The risk of contracting acute Lyme borreliosis, rickettsiosis, babesiosis or ehrlichiosis from a single tick bite was <1% in this study population.
doi:10.1186/1756-3305-4-17
PMCID: PMC3050846  PMID: 21310036
3.  Changes in Small Intestinal Homeostasis, Morphology, and Gene Expression during Rotavirus Infection of Infant Mice 
Journal of Virology  2003;77(24):13005-13016.
Rotavirus is the most important cause of infantile gastroenteritis. Since in vivo mucosal responses to a rotavirus infection thus far have not been extensively studied, we related viral replication in the murine small intestine to alterations in mucosal structure, epithelial cell homeostasis, cellular kinetics, and differentiation. Seven-day-old suckling BALB/c mice were inoculated with 2 × 104 focus-forming units of murine rotavirus and were compared to mock-infected controls. Diarrheal illness and viral shedding were recorded, and small intestinal tissue was evaluated for rotavirus (NSP4 and structural proteins)- and enterocyte-specific (lactase, SGLT1, and L-FABP) mRNA and protein expression. Morphology, apoptosis, proliferation, and migration were evaluated (immuno)histochemically. Diarrhea was observed from days 1 to 5 postinfection, and viral shedding was observed from days 1 to 10. Two peaks of rotavirus replication were observed at 1 and 4 days postinfection. Histological changes were characterized by the accumulation of vacuolated enterocytes. Strikingly, the number of vacuolated cells exceeded the number of cells in which viral replication was detectable. Apoptosis and proliferation were increased from days 1 to 7, resulting in villous atrophy. Epithelial cell turnover was significantly higher (<4 days) than that observed in controls (7 days). Since epithelial renewal occurred within 4 days, the second peak of viral replication was most likely caused by infection of newly synthesized cells. Expression of enterocyte-specific genes was downregulated in infected cells at mRNA and protein levels starting as early as 6 h after infection. In conclusion, we show for the first time that rotavirus infection induces apoptosis in vivo, an increase in epithelial cell turnover, and a shutoff of gene expression in enterocytes showing viral replication. The shutoff of enterocyte-specific gene expression, together with the loss of mature enterocytes through apoptosis and the replacement of these cells by less differentiated dividing cells, likely leads to a defective absorptive function of the intestinal epithelium, which contributes to rotavirus pathogenesis.

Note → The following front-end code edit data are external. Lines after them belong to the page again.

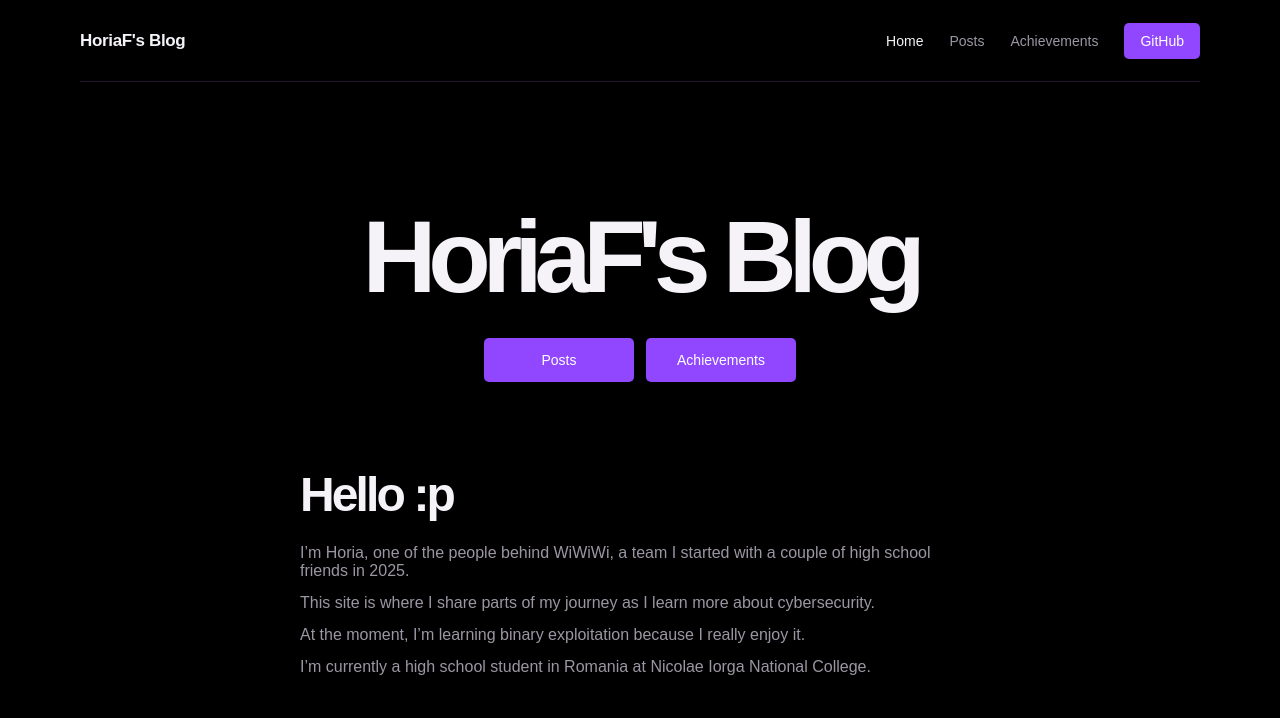
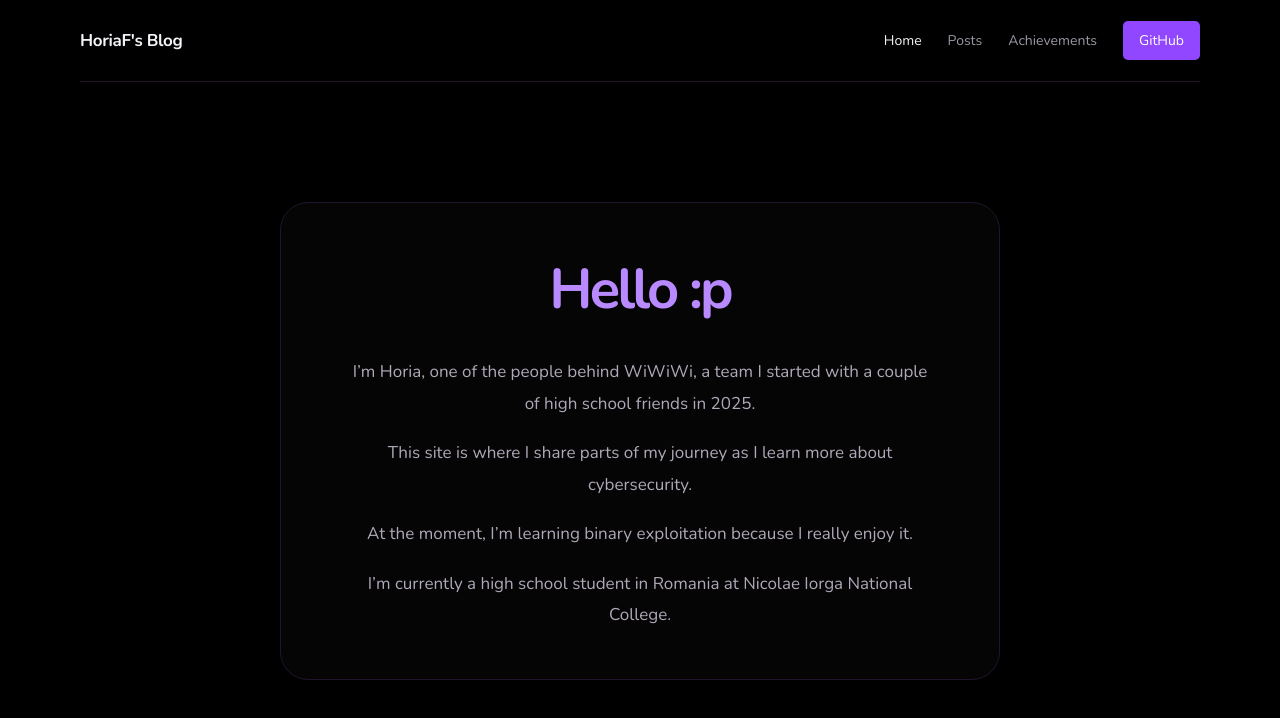
Before and after one commit to Horia-F/Horia-F.github.io, a plain HTML site: page index.html in a window 1280 px wide. Drawn offline with nearby package versions, Linux system fonts and the light colour scheme.

Commit message:
Refine homepage about section

```diff
--- a/index.html
+++ b/index.html
@@ -5,6 +5,9 @@
     <meta name="viewport" content="width=device-width, initial-scale=1" />
     <meta name="description" content="HoriaF's Blog" />
     <title>HoriaF's Blog</title>
+    <link rel="preconnect" href="https://fonts.googleapis.com" />
+    <link rel="preconnect" href="https://fonts.gstatic.com" crossorigin />
+    <link href="https://fonts.googleapis.com/css2?family=Nunito:wght@400;500;600;700;800&display=swap" rel="stylesheet" />
     <link rel="stylesheet" href="style.css" />
   </head>
   <body>
@@ -20,12 +23,6 @@
       </header>
 
       <main class="home-page" aria-label="Home">
-        <h1>HoriaF's Blog</h1>
-        <div class="home-actions">
-          <a class="button button-large" href="posts.html">Posts</a>
-          <a class="button button-large" href="achievements.html">Achievements</a>
-        </div>
-
         <section class="intro" aria-labelledby="intro-title">
           <h2 id="intro-title">Hello :p</h2>
           <p>I’m Horia, one of the people behind WiWiWi, a team I started with a couple of high school friends in 2025.</p>
--- a/style.css
+++ b/style.css
@@ -14,7 +14,7 @@ body {
   margin: 0;
   color: var(--white);
   background: var(--black);
-  font-family: Arial, Helvetica, sans-serif;
+  font-family: "Nunito", Arial, Helvetica, sans-serif;
 }
 
 a { color: inherit; text-decoration: none; }
@@ -26,14 +26,10 @@ nav a:hover, nav a.active { color: var(--white); }
 nav .button { padding: 10px 16px; border-radius: 5px; color: #fff; background: var(--purple); }
 nav .button:hover { color: #fff; background: var(--purple-light); }
 .content-page { padding: 110px 0; }
-.home-page { display: grid; min-height: calc(100vh - 82px); place-content: center; justify-items: center; gap: 30px; }
-.home-page h1 { margin: 0; color: var(--white); font-size: clamp(3rem, 8vw, 7rem); font-weight: 700; letter-spacing: -.08em; line-height: 1; }
-.home-actions { display: flex; flex-wrap: wrap; justify-content: center; gap: 12px; }
-.button-large { min-width: 150px; padding: 14px 20px; border-radius: 5px; color: #fff; background: var(--purple); font-size: 14px; text-align: center; }
-.button-large:hover { color: #fff; background: var(--purple-light); }
-.intro { width: min(100%, 680px); margin-top: 55px; text-align: left; }
-.intro h2 { margin: 0 0 22px; font-size: clamp(2rem, 4vw, 3rem); letter-spacing: -.06em; }
-.intro p { margin: 0 0 14px; color: var(--gray); font-size: 16px; }
+.home-page { display: grid; min-height: calc(100vh - 82px); place-content: center; }
+.intro { width: min(100%, 720px); margin: 0 auto; padding: 48px clamp(24px, 6vw, 70px); border: 1px solid var(--border); border-radius: 28px; background: #050505; text-align: center; }
+.intro h2 { margin: 0 0 28px; color: var(--purple-light); font-size: clamp(2.1rem, 5vw, 3.5rem); font-weight: 700; letter-spacing: -.05em; }
+.intro p { margin: 0 0 18px; color: #b0a8b8; font-size: 17px; line-height: 1.85; }
 .intro p:last-child { margin-bottom: 0; }
 h1 { margin: 0 0 18px; font-size: clamp(2.8rem, 7vw, 5.5rem); letter-spacing: -.07em; line-height: 1; }
 .page-note { color: var(--gray); font-size: 16px; }
```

doi:10.1128/JVI.77.24.13005-13016.2003
PMCID: PMC296055  PMID: 14645557
4.  Genetic Basis for Immunological Aberrations in Poliovirus Sabin Serotype 3 Strains Imported in The Netherlands 
Journal of Clinical Microbiology  1999;37(8):2393-2398.
During the characterization of poliovirus type 3 strains imported in The Netherlands, Sabin serotype 3 strains that reacted with both specific antisera against Sabin-like (vaccine) and non-Sabin-like (wild-type) strains by the intratypic strain differentiation assay have been found. The present study was done to determine the pathogenic potential of these virus strains for humans. Characterization of these so-called double-reactive strains with neutralizing monoclonal antibodies (MAbs) against the major antigenic sites of serotype 3 Sabin virus led to the identification of two groups with different antigenic properties. Six of the seven strains were resistant to neutralization with MAbs against sites 2B and 3B and one strain was neutralized by all the MAbs in a manner similar to that for the Sabin serotype 3 virus. Partial sequencing of the coding regions confirmed the antigenic changes for all six antigenically distinct strains. By inoculation of these viruses into transgenic mice which express the human poliovirus receptor, one strain was identified as highly neurovirulent, three were identified as intermediate, and three were identified as attenuated. Sera from vaccinated persons efficiently neutralized the mutants. Our data suggest that some double-reactive strains are a potential risk to the unvaccinated community but not to the vaccinated population.
PMCID: PMC85236  PMID: 10405373

Results 1-4 (4)